Archaeologists say they have uncovered the 2,000-year-old tomb of a ‘prince’ who was buried with a wealth of ancient treasures including Roman coins depicting Emperors Hadrian, Marcus Aurelius and Commodus.
Researchers are so worried about looters plundering the site that they will not reveal its location, saying only that it was found in the northern part of the Masovian Province in northern Poland.
The four-metre by two-metre (13-foot by 6.5-foot) tomb contained a wealth of treasures for the time, including bronze drinking vessels, silver-plated spurs, a metal belt buckle and a gold ring.
Archaeologists say only the highest social groups could have afforded such riches which is why they refer to it as a ‘prince’s grave’.
Andrzej Szela, from the Institute of Archeology of University of Warsaw, said: “The grave discovered by us is the richest burial site discovered so far on the east of the Vistula River.”

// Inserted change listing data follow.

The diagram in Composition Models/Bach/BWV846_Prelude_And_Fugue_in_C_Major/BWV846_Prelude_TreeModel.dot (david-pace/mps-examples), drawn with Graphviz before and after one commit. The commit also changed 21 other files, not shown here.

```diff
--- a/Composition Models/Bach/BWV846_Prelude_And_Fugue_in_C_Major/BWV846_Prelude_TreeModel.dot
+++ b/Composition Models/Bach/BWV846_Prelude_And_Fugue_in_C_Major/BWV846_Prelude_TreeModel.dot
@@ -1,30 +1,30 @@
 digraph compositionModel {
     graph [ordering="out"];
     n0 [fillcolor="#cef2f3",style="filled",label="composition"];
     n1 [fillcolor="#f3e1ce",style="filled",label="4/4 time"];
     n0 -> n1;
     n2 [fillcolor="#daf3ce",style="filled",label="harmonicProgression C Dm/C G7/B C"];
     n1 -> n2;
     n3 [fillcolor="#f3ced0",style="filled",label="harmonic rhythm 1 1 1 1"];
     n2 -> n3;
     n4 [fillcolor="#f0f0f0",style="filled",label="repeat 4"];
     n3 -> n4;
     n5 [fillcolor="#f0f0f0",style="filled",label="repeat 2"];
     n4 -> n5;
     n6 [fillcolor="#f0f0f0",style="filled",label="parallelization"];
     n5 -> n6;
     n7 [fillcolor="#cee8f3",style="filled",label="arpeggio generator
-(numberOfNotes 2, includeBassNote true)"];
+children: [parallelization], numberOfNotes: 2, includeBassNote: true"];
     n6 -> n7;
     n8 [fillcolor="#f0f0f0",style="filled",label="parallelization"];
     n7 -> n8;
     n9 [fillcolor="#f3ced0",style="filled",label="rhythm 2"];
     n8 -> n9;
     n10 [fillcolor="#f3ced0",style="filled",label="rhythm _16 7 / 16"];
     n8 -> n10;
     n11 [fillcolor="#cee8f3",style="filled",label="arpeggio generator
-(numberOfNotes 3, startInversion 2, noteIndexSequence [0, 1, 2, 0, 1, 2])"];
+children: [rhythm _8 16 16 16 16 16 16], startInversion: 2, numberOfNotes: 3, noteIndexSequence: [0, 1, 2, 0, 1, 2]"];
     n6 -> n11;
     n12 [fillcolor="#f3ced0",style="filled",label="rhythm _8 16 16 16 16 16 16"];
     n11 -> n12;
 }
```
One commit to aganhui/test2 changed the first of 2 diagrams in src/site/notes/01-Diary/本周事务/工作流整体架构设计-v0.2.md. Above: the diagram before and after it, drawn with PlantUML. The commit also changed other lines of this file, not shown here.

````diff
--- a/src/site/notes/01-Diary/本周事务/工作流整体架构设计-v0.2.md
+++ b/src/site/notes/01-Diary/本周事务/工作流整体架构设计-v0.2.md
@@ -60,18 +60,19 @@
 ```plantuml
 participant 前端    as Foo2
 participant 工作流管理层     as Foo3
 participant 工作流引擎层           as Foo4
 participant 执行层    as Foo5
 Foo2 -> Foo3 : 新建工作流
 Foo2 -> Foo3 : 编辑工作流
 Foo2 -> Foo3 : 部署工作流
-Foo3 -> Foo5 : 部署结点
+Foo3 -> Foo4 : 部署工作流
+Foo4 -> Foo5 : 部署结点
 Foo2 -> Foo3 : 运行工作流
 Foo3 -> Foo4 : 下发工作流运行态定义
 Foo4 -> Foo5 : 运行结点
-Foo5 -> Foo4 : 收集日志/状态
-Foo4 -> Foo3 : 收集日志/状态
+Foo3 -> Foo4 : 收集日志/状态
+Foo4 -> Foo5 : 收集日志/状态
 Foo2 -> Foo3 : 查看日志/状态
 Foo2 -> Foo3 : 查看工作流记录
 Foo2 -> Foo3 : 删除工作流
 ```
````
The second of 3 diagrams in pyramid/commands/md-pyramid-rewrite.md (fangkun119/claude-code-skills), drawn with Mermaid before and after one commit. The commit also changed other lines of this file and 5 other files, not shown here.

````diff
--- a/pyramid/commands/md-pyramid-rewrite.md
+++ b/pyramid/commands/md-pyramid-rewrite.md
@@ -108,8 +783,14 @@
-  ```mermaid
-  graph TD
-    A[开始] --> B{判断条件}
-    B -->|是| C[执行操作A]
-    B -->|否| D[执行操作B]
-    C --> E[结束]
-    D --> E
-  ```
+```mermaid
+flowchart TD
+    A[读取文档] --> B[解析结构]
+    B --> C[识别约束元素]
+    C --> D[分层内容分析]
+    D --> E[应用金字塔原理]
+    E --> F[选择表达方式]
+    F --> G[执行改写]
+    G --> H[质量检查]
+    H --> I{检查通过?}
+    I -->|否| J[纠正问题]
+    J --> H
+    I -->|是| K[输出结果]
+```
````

According to archaeologists, the burial dates back to the late first or early second century AD. There is nothing left of the occupant of the grave.
Mr Szela added: “In the grave, there were also four horns to drink from. The bronze fittings, two of them in the form of bull’s heads, are well preserved. This is absolutely unique!”
He said that most people at that time would have drunk from simple clay cups, at best, and only the very wealthy would have had such lavish drinking vessels.
“Such rich graves from the first centuries of our era are rare. We’ve found only a few of them,” Mr Szela added.
He believes the occupant of the grave would have been an important leader of the local community.
The archaeologists also found a hoard of more than 30 silver Roman denari coins, depicting Roman emperors including Hadrian, Marcus Aurelius and Commodus, in the remains of a nearby settlement a few hundred metres from the tomb.
Mr Szela said he believed the coins had been hidden because of some threat, possibly a raid.
Archaeologists had previously believed the northern part of today’s Masovia Province was an uninhabited no man’s land between two rival tribes, the Luginians and the Goths, in the first and second centuries AD.
But this theory has been disproved by recent discoveries, including the ‘prince’s grave’ and the remains of a number of large settlements in the region.